New York's obsession with teeny-tiny apartments never ends, and now there's a 76-page report to back it up—well, to argue that we could use even more of them. NYU's Furman Center, which specializes in housing, development, and policy, just unleashed a giant white paper (warning: PDF!) that studies the demand and feasibility of building small-unit, high-density buildings in six metropolitan areas that could use 'em: New York, Washington D.C., Austin, Denver, and Seattle. The general argument hinges on two statistically undeniable facts: first, rents are hella expensive, and second, more and more city-dwellers are living alone. Which means that, for the sake of both cost and efficiency, it makes sense to develop so-called micro-units. According that graphic above, there's a good 1.8 million New Yorkers who might be willing to trade in space for lower cost of living. And that one experimental building on 27th Street, whenever it's done, is not gonna be enough.

For starters, more Americans are living alone now than ever before.

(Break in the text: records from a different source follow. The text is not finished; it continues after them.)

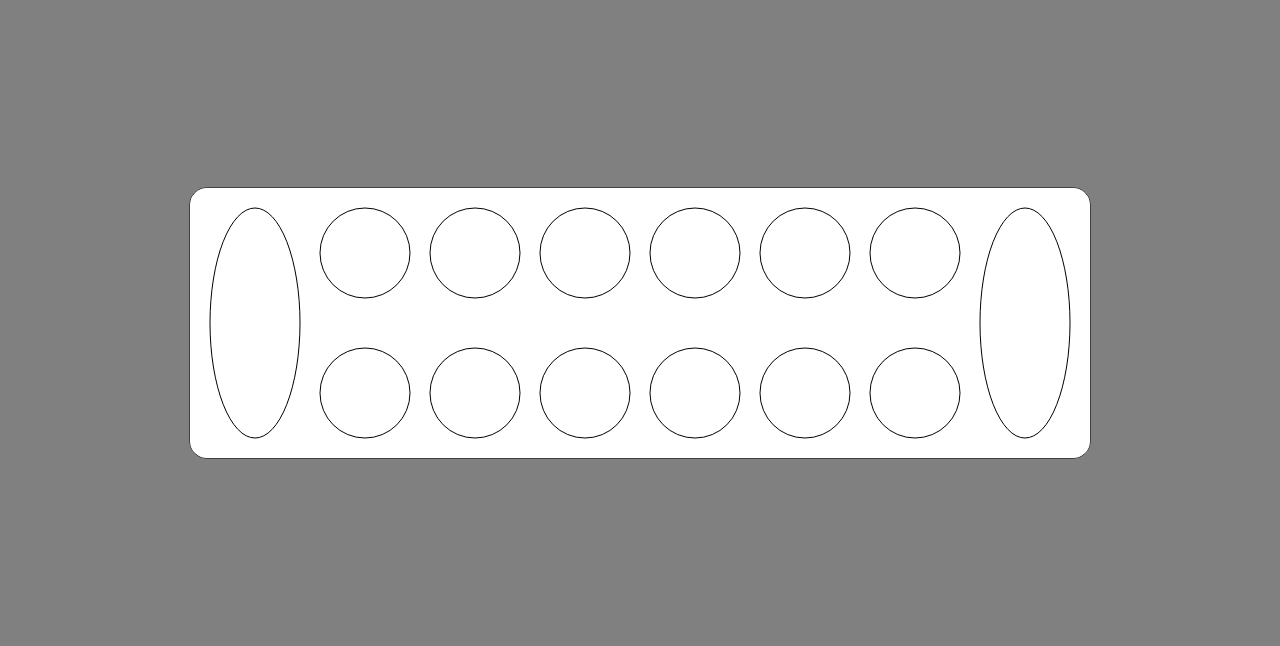
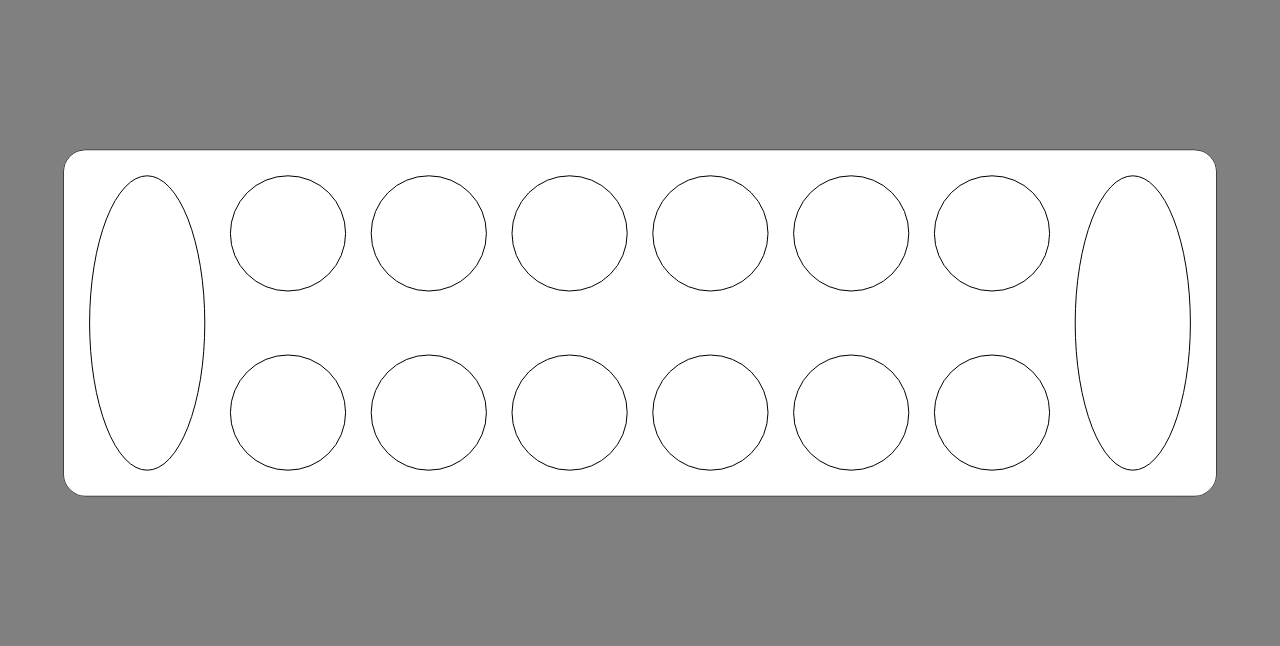
Before and after one commit to rkdarling898/Mancala, a plain HTML site: page index.html in a window 1280 px wide. Shown: the part 77-723 px from the top of the page. Drawn offline with Linux system fonts and the light colour scheme.

Commit message:
Refactored code to use a scaled redering based of the screen dimensions to allow for standard game coordinates

```diff
--- a/global.css
+++ b/global.css
@@ -8,6 +8,10 @@ body {
     background-color: gray;
 }
 
+canvas {
+    box-sizing: border-box;
+}
+
 .center-flex {
     display: flex;
     height: 100%;
--- a/js/boarddata.js
+++ b/js/boarddata.js
@@ -5,77 +5,45 @@ export class BoardData {
     constructor (canvas) {
         this.canvas = canvas.element
         this.pits = [
-            new Pit(1),
-            new Pit(2),
-            new Pit(3),
-            new Pit(4),
-            new Pit(5),
-            new Pit(6),
-            new Pit(7, 'store'),
-            new Pit(8),
-            new Pit(9),
-            new Pit(10),
-            new Pit(11),
-            new Pit(12),
-            new Pit(13),
-            new Pit(14, 'store'),
+            new Pit(1, 775, 180),
+            new Pit(2, 665, 180),
+            new Pit(3, 555, 180),
+            new Pit(4, 445, 180),
+            new Pit(5, 335, 180),
+            new Pit(6, 225, 180),
+            new Pit(7, 115, 250, 'store'),
+            new Pit(8, 225, 320),
+            new Pit(9, 335, 320),
+            new Pit(10, 445, 320),
+            new Pit(11, 555, 320),
+            new Pit(12, 665, 320),
+            new Pit(13, 775, 320),
+            new Pit(14, 885, 250, 'store'),
         ]
-        this.stones = () => {
-            const array = []
+        this.stones = initStoneArray()
+    }
 
-            for (let i = 0; i < 48; i++) {
-                array.push(new Stone(i))
-            }
-
-            return array
+    getBoardSpecs (scale = 1) {
+        return {
+            x: 50 * scale,
+            y: 115 * scale,
+            width: 900 * scale,
+            height: 270 * scale,
+            radii: (50/3) * scale
         }
     }
+}
 
-    getBoardSpecs () {
-        const wMargin = this.canvas.width/20
-        const hMargin = this.canvas.height * 0.23
+function initStoneArray () {
+    const array = []
 
-        return {
-            x: wMargin,
-            y: hMargin,
-            width: this.canvas.width - (wMargin * 2),
-            height: this.canvas.height - (hMargin * 2),
-            radii: wMargin/3
-        }
+    for (let i = 0; i < 48; i++) {
+        array.push(new Stone(i))
     }
 
-    getPitRadius () {
-        return this.canvas.width * 0.045
-    }
-
-    getPitMargin () {
-        return this.canvas.width/50
-    }
-
-    updatePitLocations () {
-        const board = this.getBoardSpecs()
-        const margin = this.getPitMargin()
-        const radius = this.getPitRadius()
-
-        this.pits.forEach(pit => setPitLocation(pit, board, margin, radius))
-    }
+    return array
 }
 
 function getStonePosition (pit) {
 
 }
-
-function setPitLocation (pit, board, margin, radius) {
-    if (pit.id % 7 === 0) return setStoreLocation(pit, board, margin, radius)
-
-    const multiplier = pit.id < 7 ? (7 - pit.id) : (pit.id - 7)
-    const height = pit.id < 7 ? board.y + radius + margin : board.y + board.height - radius - margin
-
-    pit.x = board.x + (radius * multiplier) + (radius * (multiplier + 1)) + (margin * multiplier) + margin
-    pit.y = height
-}
-
-function setStoreLocation (pit, board, margin, radius) {
-    pit.x = pit.id === 7 ? board.x + margin + radius : board.x + board.width - radius - margin
-    pit.y = board.y + (board.height/2)
-}
--- a/js/main.js
+++ b/js/main.js
@@ -7,10 +7,17 @@ const bData = new BoardData(canvas)
 const mRend = new MancalaRenderer(canvas.ctx)
 
 function getCanvasSize () {
-    if (innerWidth >= 1000) return {width: 1000, height: 500}
+    if (innerWidth < 500) return {width: 500, height: 250}
 
-    const width = innerWidth > 350 ? innerWidth : 350
-    const height = width * 0.5
+    let width, height
+
+    if ((innerWidth / 2) > innerHeight) {
+        height = innerHeight
+        width = height * 2
+    } else {
+        width = innerWidth
+        height = width / 2
+    }
 
     return {width, height}
 }
@@ -19,4 +26,8 @@ function getCanvasSize () {
 
 canvas.size = getCanvasSize()
 
+mRend.scale = canvas.width/1000
+
 mRend.render(bData)
+
+window.bData = bData
--- a/js/mancalarenderer.js
+++ b/js/mancalarenderer.js
@@ -1,16 +1,16 @@
 export class MancalaRenderer {
     #backgroundColor = "white"
     #lineColor = "black"
+    #scale = 1
 
     constructor (ctx) {
         this.ctx = ctx
     }
 
     drawBoard (bData) {
-        const board = bData.getBoardSpecs()
-        const radius = bData.getPitRadius()
-        const margin = bData.getPitMargin()
-        let pit
+        const board = bData.getBoardSpecs(this.#scale)
+        const radius = 45 * this.#scale
+        const margin = 20 * this.#scale
 
         this.ctx.fillStyle = this.#backgroundColor
         this.ctx.strokeStyle = this.#lineColor
@@ -21,20 +21,7 @@ export class MancalaRenderer {
         this.ctx.fill()
         this.ctx.closePath()
 
-        // Draw pits and stores
-        bData.updatePitLocations()
-
-        for (let i = 0; i < 14; i++) {
-            pit = bData.pits[i]
-
-            if (pit.id % 7 === 0) {
-                this.drawStore(pit.x, pit.y, radius, board.height/2 - margin)
-                continue
-            }
-
-            this.drawCircle(pit.x, pit.y, radius)
-        }
-
+        this.drawPits(bData.pits, {height: board.height/2, radius, margin})
     }
 
     drawCircle (x, y, radius) {
@@ -44,11 +31,18 @@ export class MancalaRenderer {
         this.ctx.closePath()
     }
 
+    drawPits (pitArray, {height, radius, margin}) {
+        pitArray.forEach(pit => pit.type === 'store' ?
+            this.drawStore(pit.x * this.#scale, pit.y * this.#scale, radius, height - margin) :
+            this.drawCircle(pit.x * this.#scale, pit.y * this.#scale, radius)
+        )
+    }
+
     drawStones (bData) {
-        const radius = bData.getPitRadius() / 4
+        const pitRadius = 45 * this.#scale
 
         bData.stones.forEach(stone => {
-            this.drawCircle(stone.x, stone.y, radius)
+            this.drawCircle(stone.x * this.#scale, stone.y * this.#scale, pitRadius/4)
         });
     }
 
@@ -62,6 +56,14 @@ export class MancalaRenderer {
     render (bData) {
         this.drawBoard(bData)
     }
+
+    set scale (newScale) {
+        if (isNaN(newScale) || newScale == undefined || newScale < 0.5) {
+            console.error(`Invalid scale "${newScale}" was used. Please use a number greater than .5`)
+        }
+
+        this.#scale = newScale
+    }
 }
 
 // Helper functions
--- a/js/pit.js
+++ b/js/pit.js
@@ -1,9 +1,9 @@
 export class Pit {
-    constructor (id, type = "pit") {
+    constructor (id, x, y, type = "pit") {
         this.id = id
         this.type = type
-        this.x = undefined
-        this.y = undefined
+        this.x = x
+        this.y = y
         this.stones = new Map()
     }
 }
--- a/js/stone.js
+++ b/js/stone.js
@@ -3,8 +3,8 @@ export class Stone {
 
     constructor (id) {
         this.id = id
-        this.x = x
-        this.y = y
+        this.x = 0
+        this.y = 0
     }
 
     get velocity () {
```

About a third of all New York City households are made up of just one person.

New York has more smaller apartments than we do single-person households, however, that might be because sharing a larger apartment—having roommates—is so much more economical. Think of how many couples share a one-bedroom, and how many single people can't afford a studio or a one-bedroom.

Cities that are walkable (and New York takes the top honors on this one) are prime for micro-apartments, because residents can easily access grocery stores, parks, and other important quality-of-life features outside of their residences.

According to 2011 figures, more than half of New Yorkers spent more than a third of their income on rent. The pro-microdwelling camp says these types of apartments can reduce the rent burden.

The epic report (PDF!) dives deep into the research as well as what's stopping these kinds of apartments from being built. Have a look.
· PDF: Responding to Changing Households: Regulatory Challenges for Micro-Units and Accessory Dwelling Units [Furman Center]
· All Microdwellings coverage [Curbed]